Thank you for your time and thoughtful attention to this memo and your support of HF 524. Please contact our office with any questions or comments you may have. Our contact information is below.
Threase at advocacyiowa dot com
dane at advocacyiowa dot com
emily at advocacyiowa dot com
 The budget rider is called the "Rohrabacher-Farr amendment", and it has bound the DOJ since it was originally passed in 2014. It is poised for re-approval as Congress completes its work to pass appropriations legislation.

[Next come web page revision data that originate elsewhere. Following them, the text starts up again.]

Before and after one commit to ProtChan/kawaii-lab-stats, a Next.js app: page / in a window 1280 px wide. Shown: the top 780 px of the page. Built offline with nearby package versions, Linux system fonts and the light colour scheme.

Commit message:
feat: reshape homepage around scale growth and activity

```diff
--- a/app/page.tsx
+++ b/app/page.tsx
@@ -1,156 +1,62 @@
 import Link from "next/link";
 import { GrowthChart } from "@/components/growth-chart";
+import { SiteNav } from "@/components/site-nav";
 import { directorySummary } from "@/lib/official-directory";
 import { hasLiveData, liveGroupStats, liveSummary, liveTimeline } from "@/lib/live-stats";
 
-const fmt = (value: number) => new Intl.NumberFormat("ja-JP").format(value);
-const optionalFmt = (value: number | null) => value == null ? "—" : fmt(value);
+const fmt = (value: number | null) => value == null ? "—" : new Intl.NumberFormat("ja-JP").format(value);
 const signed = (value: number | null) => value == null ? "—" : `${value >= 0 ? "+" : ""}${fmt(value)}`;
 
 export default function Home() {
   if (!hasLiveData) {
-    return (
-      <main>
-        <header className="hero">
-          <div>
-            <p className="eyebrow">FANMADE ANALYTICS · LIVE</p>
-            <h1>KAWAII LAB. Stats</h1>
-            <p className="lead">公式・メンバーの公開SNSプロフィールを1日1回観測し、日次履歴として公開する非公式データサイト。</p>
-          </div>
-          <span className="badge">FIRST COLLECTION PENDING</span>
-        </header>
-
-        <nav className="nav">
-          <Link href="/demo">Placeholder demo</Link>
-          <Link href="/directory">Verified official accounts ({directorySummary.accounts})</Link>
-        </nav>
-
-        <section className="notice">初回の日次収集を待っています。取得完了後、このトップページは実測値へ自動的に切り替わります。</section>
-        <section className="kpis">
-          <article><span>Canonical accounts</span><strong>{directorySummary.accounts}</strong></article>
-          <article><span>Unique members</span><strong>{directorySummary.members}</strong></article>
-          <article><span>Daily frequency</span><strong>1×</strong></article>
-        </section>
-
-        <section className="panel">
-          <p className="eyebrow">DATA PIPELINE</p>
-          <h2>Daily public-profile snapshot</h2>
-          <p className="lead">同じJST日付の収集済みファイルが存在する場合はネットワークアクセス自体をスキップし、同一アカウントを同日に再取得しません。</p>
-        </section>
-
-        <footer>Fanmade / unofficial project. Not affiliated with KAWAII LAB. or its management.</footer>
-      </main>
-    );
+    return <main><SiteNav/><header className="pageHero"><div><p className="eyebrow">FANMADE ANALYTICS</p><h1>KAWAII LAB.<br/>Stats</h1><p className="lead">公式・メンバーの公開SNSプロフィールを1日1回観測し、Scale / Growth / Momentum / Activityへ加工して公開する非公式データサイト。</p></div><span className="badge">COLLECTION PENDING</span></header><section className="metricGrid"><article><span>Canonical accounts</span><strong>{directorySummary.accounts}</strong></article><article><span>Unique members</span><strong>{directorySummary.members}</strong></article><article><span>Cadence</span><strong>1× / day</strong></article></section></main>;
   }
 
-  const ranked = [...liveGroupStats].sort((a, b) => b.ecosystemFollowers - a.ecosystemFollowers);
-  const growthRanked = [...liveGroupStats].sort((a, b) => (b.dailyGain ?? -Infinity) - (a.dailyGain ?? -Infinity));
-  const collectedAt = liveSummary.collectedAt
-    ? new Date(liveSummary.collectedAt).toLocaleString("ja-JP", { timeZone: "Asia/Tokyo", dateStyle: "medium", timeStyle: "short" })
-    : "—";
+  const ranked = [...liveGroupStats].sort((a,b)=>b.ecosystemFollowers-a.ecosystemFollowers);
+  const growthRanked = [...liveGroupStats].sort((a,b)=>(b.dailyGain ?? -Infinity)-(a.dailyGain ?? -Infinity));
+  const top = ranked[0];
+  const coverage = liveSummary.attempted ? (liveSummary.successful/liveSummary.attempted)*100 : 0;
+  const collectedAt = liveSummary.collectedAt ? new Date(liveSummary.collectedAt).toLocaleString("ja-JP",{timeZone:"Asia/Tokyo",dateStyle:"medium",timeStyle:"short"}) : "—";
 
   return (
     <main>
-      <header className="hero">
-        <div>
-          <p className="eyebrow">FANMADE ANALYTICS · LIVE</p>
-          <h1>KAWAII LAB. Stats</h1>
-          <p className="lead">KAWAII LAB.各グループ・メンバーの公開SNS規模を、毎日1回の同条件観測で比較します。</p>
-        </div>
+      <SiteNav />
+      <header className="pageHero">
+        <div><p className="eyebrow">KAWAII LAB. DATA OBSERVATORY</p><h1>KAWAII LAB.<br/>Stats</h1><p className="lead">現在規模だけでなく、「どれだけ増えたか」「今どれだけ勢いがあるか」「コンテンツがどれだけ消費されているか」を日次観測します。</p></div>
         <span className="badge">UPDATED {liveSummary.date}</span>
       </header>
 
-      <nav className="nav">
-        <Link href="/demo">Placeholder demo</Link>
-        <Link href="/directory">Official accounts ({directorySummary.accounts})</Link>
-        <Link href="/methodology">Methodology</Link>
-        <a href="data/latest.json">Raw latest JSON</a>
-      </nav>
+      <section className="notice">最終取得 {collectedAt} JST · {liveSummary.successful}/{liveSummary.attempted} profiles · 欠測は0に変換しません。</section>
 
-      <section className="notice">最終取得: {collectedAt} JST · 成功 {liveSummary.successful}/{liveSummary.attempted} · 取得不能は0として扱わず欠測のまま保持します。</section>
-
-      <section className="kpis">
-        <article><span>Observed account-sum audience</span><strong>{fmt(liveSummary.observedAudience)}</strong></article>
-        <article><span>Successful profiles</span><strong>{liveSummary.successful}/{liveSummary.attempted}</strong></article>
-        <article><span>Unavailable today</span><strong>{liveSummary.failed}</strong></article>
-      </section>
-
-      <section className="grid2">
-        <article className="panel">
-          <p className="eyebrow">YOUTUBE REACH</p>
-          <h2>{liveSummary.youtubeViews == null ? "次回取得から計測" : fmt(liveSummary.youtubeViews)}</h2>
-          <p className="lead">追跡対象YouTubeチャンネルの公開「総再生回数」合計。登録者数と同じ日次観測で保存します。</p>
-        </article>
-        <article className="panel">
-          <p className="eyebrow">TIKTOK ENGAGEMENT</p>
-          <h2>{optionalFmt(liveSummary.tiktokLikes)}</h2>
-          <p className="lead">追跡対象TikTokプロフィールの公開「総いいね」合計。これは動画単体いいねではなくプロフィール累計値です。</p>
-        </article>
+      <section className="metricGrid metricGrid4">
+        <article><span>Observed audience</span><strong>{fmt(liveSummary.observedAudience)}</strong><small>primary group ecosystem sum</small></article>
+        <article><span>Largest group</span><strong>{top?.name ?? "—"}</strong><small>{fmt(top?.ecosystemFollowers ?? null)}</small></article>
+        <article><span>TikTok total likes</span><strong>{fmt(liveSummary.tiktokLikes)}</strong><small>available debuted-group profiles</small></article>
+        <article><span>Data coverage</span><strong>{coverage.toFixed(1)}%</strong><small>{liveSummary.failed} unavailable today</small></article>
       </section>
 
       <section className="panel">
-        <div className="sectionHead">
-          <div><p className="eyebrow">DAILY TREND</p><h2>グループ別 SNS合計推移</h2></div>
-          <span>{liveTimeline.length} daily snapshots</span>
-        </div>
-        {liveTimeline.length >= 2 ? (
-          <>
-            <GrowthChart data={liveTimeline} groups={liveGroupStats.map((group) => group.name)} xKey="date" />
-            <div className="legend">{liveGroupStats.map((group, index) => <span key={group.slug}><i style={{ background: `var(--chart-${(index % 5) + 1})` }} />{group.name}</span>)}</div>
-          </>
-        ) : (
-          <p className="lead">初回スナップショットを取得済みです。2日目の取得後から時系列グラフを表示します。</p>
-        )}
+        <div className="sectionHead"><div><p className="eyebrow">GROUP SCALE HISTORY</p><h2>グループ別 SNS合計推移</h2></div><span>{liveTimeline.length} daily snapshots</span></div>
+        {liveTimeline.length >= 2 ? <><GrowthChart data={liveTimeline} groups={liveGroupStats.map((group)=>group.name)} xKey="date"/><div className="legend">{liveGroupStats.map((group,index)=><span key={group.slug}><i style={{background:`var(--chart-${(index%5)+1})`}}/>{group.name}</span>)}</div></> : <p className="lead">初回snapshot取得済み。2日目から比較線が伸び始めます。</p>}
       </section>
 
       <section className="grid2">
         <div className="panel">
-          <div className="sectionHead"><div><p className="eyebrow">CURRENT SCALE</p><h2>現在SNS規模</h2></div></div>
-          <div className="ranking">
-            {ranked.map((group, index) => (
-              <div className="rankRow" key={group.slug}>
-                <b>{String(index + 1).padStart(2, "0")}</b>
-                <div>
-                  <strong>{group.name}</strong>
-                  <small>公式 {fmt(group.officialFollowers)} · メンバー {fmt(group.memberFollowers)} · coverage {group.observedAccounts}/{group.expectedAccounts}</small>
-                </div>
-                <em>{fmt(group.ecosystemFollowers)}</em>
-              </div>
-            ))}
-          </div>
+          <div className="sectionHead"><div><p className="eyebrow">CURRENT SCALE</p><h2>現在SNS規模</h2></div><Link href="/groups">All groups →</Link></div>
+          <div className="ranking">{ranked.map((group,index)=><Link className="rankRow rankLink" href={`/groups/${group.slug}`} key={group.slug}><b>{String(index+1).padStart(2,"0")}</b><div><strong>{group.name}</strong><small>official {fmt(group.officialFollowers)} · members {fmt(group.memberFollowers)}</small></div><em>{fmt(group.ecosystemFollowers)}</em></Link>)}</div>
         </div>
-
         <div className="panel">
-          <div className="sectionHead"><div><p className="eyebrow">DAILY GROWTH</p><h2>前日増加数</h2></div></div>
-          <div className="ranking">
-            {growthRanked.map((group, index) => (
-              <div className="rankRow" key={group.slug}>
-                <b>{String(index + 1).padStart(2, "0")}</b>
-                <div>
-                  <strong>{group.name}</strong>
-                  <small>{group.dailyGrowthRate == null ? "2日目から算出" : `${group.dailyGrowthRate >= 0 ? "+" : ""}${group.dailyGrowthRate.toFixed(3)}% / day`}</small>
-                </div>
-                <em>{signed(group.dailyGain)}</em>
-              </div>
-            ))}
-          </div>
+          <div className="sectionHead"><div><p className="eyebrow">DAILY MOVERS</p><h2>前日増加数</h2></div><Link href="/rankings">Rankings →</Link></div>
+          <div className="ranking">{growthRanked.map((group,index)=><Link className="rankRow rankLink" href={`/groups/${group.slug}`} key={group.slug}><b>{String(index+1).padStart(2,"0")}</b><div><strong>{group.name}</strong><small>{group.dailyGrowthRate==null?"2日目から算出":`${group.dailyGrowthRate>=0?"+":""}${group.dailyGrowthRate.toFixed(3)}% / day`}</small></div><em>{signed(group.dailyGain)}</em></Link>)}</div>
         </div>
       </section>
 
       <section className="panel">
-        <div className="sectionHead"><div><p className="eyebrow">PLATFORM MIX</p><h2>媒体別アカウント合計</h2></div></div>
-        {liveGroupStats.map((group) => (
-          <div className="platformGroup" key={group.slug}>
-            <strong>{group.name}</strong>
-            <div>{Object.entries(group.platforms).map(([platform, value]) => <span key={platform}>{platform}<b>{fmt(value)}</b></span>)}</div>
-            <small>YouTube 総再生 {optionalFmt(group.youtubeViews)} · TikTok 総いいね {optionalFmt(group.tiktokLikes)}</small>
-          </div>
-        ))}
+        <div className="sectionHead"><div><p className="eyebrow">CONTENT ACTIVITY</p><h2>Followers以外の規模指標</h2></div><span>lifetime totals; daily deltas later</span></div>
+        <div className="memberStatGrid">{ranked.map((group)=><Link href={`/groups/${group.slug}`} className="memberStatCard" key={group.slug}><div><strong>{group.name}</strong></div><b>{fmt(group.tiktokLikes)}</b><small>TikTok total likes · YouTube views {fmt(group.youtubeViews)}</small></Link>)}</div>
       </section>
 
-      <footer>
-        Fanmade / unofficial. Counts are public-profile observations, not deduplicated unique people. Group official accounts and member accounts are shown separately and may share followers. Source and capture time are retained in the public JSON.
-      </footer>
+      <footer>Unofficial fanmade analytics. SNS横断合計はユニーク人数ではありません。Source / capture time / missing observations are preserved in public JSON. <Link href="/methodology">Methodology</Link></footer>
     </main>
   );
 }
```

See U.S. v. McIntosh, No. 15-10117, 2016 (U.S. 9th Cir. 2016) (available at https://cdn.ca9.uscourts.gov/datastore/opinions/2016/08/16/15-10117.pdf)
 The Cole Memo’s eight enforcement priorities are:
 Even if an out-of-state manufacturer could be held legally accountable in Iowa for sales conducted outside of Iowa’s borders, the DPH would have an expensive and difficult time executing its regulatory and enforcement priorities established in sections 9, 10, 11, 12 and 14 of the bill. Indeed, it is unclear whether those sections even pertain to out-of-state manufacturers or dispensaries as provisions for selecting in-state manufacturers and dispensaries preface them.
 See U.S. v. McIntosh, No. 15-10117, 2016 (U.S. 9th Cir. 2016) (available at https://cdn.ca9.uscourts.gov/datastore/opinions/2016/08/16/15-10117.pdf)
 Indeed, Section 16 and 17 require Iowans to receive medical cannabis from across state lines and require an out-of-state dispensary to provide it. Section 16 prescribes that if cannabis is not available in Iowa, it shall be obtained from an out-of-state source. Section 17 requires the DPH to issue requests for proposal from out-of-state dispensaries with the hope of selecting and licensing them by December 1, 2017. In-state dispensaries licensed pursuant to Section 11 would be selected and licensed by April 1, 2018 and must agree to supply cannabis to patients by December 1, 2018. The bill’s drafters fully contemplated out-of-state sales and interstate transit of cannabis as the exclusive means for Iowans to obtain the product.
 Hughes v. Oklahoma, 441 U.S. 322 (1979).
 C & A Carbone, Inc. v. Town of Clarkstown, New York, 511 U.S. 383 (1994).
 The bills refer to § 331.910 to define bordering state, which includes only the states sharing a physical border with Iowa.
 HF 524, §5, definition of "medical cannabidiol"
Minnesota Code § 152.22(5) (defining medical cannabis by simply identifying the species of plant, specifying the delivery method and providing no THC limit).
Illinois Code 410 ILCS 130 (defining "usable cannabis" as "the seeds, leaves, buds, and flowers of the cannabis plant and any mixture or preparation thereof, but does not include the stalks, and roots of the plant.").
 The legislation also ignores the fact that no state, including Minnesota and Illinois, has authorized out-of-state residents to obtain medical cannabis within their borders.
 The THC cap is also problematic because two of Iowa’s bordering states have programs without THC caps, but the bill contemplates Iowa patients obtaining medical cannabis from those states.